Extractive type analyzers draw a small sample of the stack gas, which is then introduced to the analyzer. Extracted stack gas contains a large amount of water vapor and, in the case of liquid and solid fuels, it also contains soot particles. Soot particles are removed by means of porous or fiber filters that are designed not to remove any of the desired gases. In portable analyzers water vapor is removed either by condensing it or by using a permeation type drier. Condensation can be accomplished either by a simple catch pot or by cooling the sample using a chiller. The combination of filters and water removal system is called the analyzer’s conditioning system.

7. WHY IS A PERMEATION DRIER SUPERIOR TO ANY CONDENSING SYSTEM?

Nitrogen dioxide and sulfur dioxide gases react with water, but not with water vapor. Even in the most carefully designed condensing type of water removal system, some of the gas will come into contact with the condensing water and this will cause partial removal of NO2 and SO2 from the sample stream resulting in incorrect measurement of their concentrations. In a permeation drier the water is removed while it is still in its vapor state and before it begins to condense. Thus, there is virtually no loss of NO2 and SO2 from the sample stream.

8. ARE THERE ANY EPA APPROVED METHODS FOR NOX MEASUREMENTS?

There are two EPA approved methods:

Reference Methods 7A through 7E (see 40CFR60 App. A). Method 7E regulating the use of chemiluminescent analyzers is the most commonly used.

EMTIC CTM-022 Conditional test Method for Electrochemical analyzers.

The accuracy requirements for both methods are approximately the same. The procedures for the two methods differ in addressing the special requirements of the two different technologies.

The ENERAC models 3000 & 3000E meet fully the requirements of CTM-022.

9. WHAT IS A CONDITIONAL TEST METHOD ?

According to EPA, a conditional test method is a method that has been technically verified by both OAQPS and ORD, that has not yet gone through the Federal register as a reference method. It can however, be used by states for compliance purposes.

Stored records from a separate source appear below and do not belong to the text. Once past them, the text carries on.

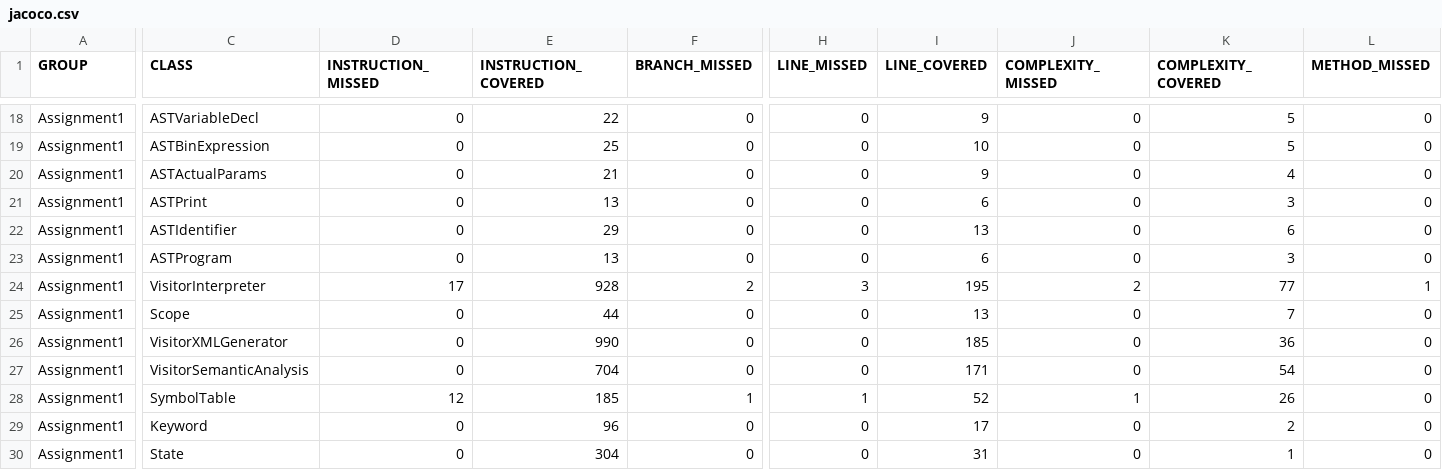
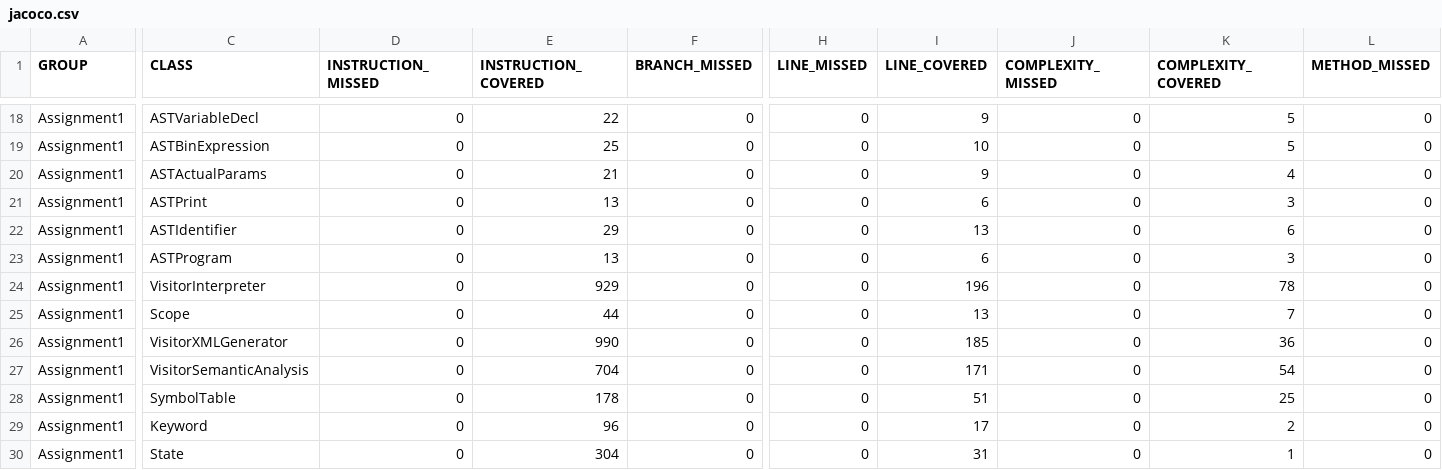
Before and after one commit to jacquesvcritien/CPS2000-Compiler-Programming, a CSV file: Assignment1/target/site/jacoco/jacoco.csv, drawn as a sheet; only a part is shown, gaps mark what is left out; the diff covers the shown part only; the diff names each change by its address in the sheet, - before the commit and + after, or states it on an @@ line.

```diff
--- a/Assignment1/target/site/jacoco/jacoco.csv
+++ b/Assignment1/target/site/jacoco/jacoco.csv
-D24 (INSTRUCTION_MISSED): 17
+D24 (INSTRUCTION_MISSED): 0
-E24 (INSTRUCTION_COVERED): 928
+E24 (INSTRUCTION_COVERED): 929
-F24 (BRANCH_MISSED): 2
+F24 (BRANCH_MISSED): 0
-H24 (LINE_MISSED): 3
+H24 (LINE_MISSED): 0
-I24 (LINE_COVERED): 195
+I24 (LINE_COVERED): 196
-J24 (COMPLEXITY_MISSED): 2
+J24 (COMPLEXITY_MISSED): 0
-K24 (COMPLEXITY_COVERED): 77
+K24 (COMPLEXITY_COVERED): 78
-L24 (METHOD_MISSED): 1
+L24 (METHOD_MISSED): 0
-D28 (INSTRUCTION_MISSED): 12
+D28 (INSTRUCTION_MISSED): 0
-E28 (INSTRUCTION_COVERED): 185
+E28 (INSTRUCTION_COVERED): 178
-F28 (BRANCH_MISSED): 1
+F28 (BRANCH_MISSED): 0
-H28 (LINE_MISSED): 1
+H28 (LINE_MISSED): 0
-I28 (LINE_COVERED): 52
+I28 (LINE_COVERED): 51
-J28 (COMPLEXITY_MISSED): 1
+J28 (COMPLEXITY_MISSED): 0
-K28 (COMPLEXITY_COVERED): 26
+K28 (COMPLEXITY_COVERED): 25
```
Also changed, not shown: 2 edited cells elsewhere in this file, 32 other files.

10. WHY CAN’T I USE JUST A HEATED PROBE ?

Using a heated sampling probe only, as some manufacturers do, prevents condensation only for the small section of the probe that is heated. If the sampling line is not heated, condensation will occur in the sampling line. This will cause most of the NO2 and SO2 components of the sample gases to react with the condensing water and disappear from the sample.

11. HOW ACCURATE ARE THE ENERAC’S OXYGEN READINGS ?

The ENERAC’s accuracy for oxygen is plus or minus 0.2 percentage points. However, when comparing the ENERAC’s readings with zirconium oxide in situ analyzers keep in mind that there is a substantial fraction of water vapor in the stack which is removed by the conditioning system of an extractive analyzer, such as the ENERAC, This results in a higher oxygen reading for the ENERAC than for an in situ analyzer. Since the water vapor in the stack can be as high as 20% of the total gas, the difference between the readings can be as high as 1.0 percentage points.

There is also one other point to consider. At the end of its AUTO ZERO period the ENERAC calibrates its oxygen reading to 20.9%. This is the concentration of oxygen in a DRY air (i.e. relative humidity near zero). However, if the ambient temperature is high and the realtive humidity also high the concentration of oxygen in the ambient air may be as low as 20.2%. Under these circumstances the ENERAC calibrating at 20.9% will tend to read proportionally high. To obtain an accurate calibration of the ENERAC, introduce the ambient air through an air purifier that typically consists of a desiccant, such as silica gel, to remove the water vapor and activated charcoal to remove gaseous contaminants.

12. HOW CAN I ARRANGE IN A SPREADSHEET FORMAT DATA SAVED IN THE ENERAC’S INTERNAL MEMORY ?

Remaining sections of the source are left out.